The encryption in Speedify is provided using DTLS (TLS over UDP) using TLS_ECDHE_ECDSA_WITH_CHACHA20_POLY1305_SHA256. This is implemented using Google’s BoringSSL library, which is a fork of OpenSSL.
Speedify automatically optimizes your network traffic for better performance. One important part of this is error correction that automatically detects and recovers lost packets, often before a TCP connection considers the packet lost. This prevents TCP connections from slowing down in the face of lost packets. On a lossy network, TCP connections can perform much better when running over Speedify.
Head to Head Comparison
In our tests, we compared Speedify with an OpenVPN access server (v2.1.2), by installing both servers on the same Linode server in Newark NJ. The OpenVPN server was using AES-128-GCM to take advantage of hardware acceleration on most devices. For performance testing, we used Iperf3.
For this test, each device was connected to a Wi-Fi connection and iPerf3 was used to test the speed of the Wi-Fi network without a VPN, with Speedify, and with OpenVPN.
The processing power of the device has a big impact on the top speed it can reach with encryption. With most of the devices, Speedify was significantly faster than OpenVPN. This is mostly because of the difference between Speedify’s ChaCha encryption vs OpenVPN’s AES cipher. With the iPad Air 2 on a fast 130Mbps Wi-Fi network, Speedify was 97% faster than OpenVPN. In some cases, with the iPhone 5 for example, OpenVPN outperformed Speedify.
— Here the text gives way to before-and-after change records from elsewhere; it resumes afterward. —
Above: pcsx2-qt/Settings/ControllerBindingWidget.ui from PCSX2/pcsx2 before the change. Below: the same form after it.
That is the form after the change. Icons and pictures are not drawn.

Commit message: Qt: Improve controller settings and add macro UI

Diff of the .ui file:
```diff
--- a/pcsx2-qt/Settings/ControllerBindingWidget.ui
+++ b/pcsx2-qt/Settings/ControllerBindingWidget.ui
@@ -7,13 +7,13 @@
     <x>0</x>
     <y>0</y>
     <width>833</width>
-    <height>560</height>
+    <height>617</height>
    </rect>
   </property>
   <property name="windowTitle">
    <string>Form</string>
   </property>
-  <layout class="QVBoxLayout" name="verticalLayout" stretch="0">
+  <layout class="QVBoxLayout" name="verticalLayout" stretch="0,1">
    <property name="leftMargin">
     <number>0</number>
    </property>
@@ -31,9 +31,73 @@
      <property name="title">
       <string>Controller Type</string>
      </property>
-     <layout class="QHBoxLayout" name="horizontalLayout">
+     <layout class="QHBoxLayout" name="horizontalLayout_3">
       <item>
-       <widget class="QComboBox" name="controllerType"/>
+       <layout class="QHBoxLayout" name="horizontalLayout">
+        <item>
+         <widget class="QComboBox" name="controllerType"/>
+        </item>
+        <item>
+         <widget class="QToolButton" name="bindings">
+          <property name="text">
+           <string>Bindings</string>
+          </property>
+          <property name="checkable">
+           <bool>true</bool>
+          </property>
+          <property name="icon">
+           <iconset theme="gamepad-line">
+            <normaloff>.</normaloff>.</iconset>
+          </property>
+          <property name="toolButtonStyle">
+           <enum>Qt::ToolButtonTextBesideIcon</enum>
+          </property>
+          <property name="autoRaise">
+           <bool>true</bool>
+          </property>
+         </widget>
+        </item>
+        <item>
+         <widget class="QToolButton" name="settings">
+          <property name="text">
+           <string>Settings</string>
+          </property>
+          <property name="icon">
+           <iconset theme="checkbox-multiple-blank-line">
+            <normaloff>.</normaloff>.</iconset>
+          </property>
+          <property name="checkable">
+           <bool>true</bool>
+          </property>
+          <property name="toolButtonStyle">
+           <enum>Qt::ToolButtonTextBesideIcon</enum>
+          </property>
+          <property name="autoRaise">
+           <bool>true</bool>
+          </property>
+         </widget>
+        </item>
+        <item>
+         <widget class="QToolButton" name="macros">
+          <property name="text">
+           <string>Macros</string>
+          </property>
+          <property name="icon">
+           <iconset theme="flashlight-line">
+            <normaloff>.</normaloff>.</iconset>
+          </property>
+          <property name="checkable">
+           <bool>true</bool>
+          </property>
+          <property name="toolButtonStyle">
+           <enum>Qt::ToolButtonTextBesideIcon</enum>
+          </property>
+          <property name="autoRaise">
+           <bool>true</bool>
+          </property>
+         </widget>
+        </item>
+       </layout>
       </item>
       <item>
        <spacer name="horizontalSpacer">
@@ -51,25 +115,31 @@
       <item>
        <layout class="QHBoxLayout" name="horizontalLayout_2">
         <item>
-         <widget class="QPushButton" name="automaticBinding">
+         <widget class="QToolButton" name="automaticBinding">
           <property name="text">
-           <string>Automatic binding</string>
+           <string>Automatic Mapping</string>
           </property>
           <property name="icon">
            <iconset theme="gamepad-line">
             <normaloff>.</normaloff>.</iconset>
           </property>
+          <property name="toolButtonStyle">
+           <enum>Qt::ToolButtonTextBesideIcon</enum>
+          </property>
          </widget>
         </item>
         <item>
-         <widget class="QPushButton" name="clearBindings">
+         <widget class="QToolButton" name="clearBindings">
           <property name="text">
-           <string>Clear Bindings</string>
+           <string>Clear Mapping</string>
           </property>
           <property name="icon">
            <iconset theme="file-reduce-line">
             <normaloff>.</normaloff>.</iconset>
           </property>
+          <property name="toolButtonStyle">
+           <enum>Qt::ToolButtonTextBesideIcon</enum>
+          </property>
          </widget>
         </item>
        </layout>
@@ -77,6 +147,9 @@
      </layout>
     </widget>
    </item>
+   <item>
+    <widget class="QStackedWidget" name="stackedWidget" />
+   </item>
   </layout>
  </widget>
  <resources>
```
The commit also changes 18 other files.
Packet Loss Performance
To compare how Speedify compares to OpenVPN with packet loss, we used network emulation to introduce varying amounts of packet loss into the network. The table below shows the results with the iPhone 6.
In short, packet loss is bad. Even 0.1% packet loss costs both OpenVPN and the bare network around 40% of performance. At 1% packet loss, they both lose over 75% of their speed.
Here you can see the benefits of Speedify’s error correcting techniques. Speedify is almost unaffected by 0.1% loss, and although 1% loss slows Speedify by 40%, it’s 188% faster than OpenVPN on the same network conditions.
To compare what happens during a connection failure, we started a 15 second iPerf test on an iPhone 6 and shut off the Wi-Fi around 6 seconds into the test. The table shows the speed of each test over the 30 seconds.
With no VPN running and with OpenVPN running, shutting off the Wi-Fi completely kills the test. Even though the phone has an active cellular connection, the iPerf socket breaks and we would have to restart the test to use the cellular connection. With Speedify running, there is a brief interruption in speed as Speedify detects that the Wi-Fi connection is gone and switches the traffic to the cellular connection. The stream continues over the cellular connection for the remainder of the 15 seconds.
A unique feature of Speedify is that it can bond together multiple Internet connections for higher speeds. A traditional VPN will only use one Internet connection at time, limiting you to the speed of that connection.
Below are results of Speedify combining a 20Mbps Wi-Fi connection with the Cellular connection on different mobile devices. iPerf3 was used to run all tests.
|Device||Wi-Fi Download (Mbps)||Cellular Download (Mbps)||Speedify Download Wi-Fi + Cellular (Mbps)|
Speedify can efficiently bond multiple Internet connections for faster uploads and downloads.
In head to head tests against OpenVPN, Speedify demonstrated:
- Encrypted downloads on mobile phones can be 97% faster with Speedify
- Downloads with 1% packet loss – 188% faster with Speedify
- Failover performance – Only Speedify successfully completed
- Bonding performance – Speedify was able to utilize both the Wi-Fi and Cellular connections to achieve speeds faster than the Wi-Fi connection alone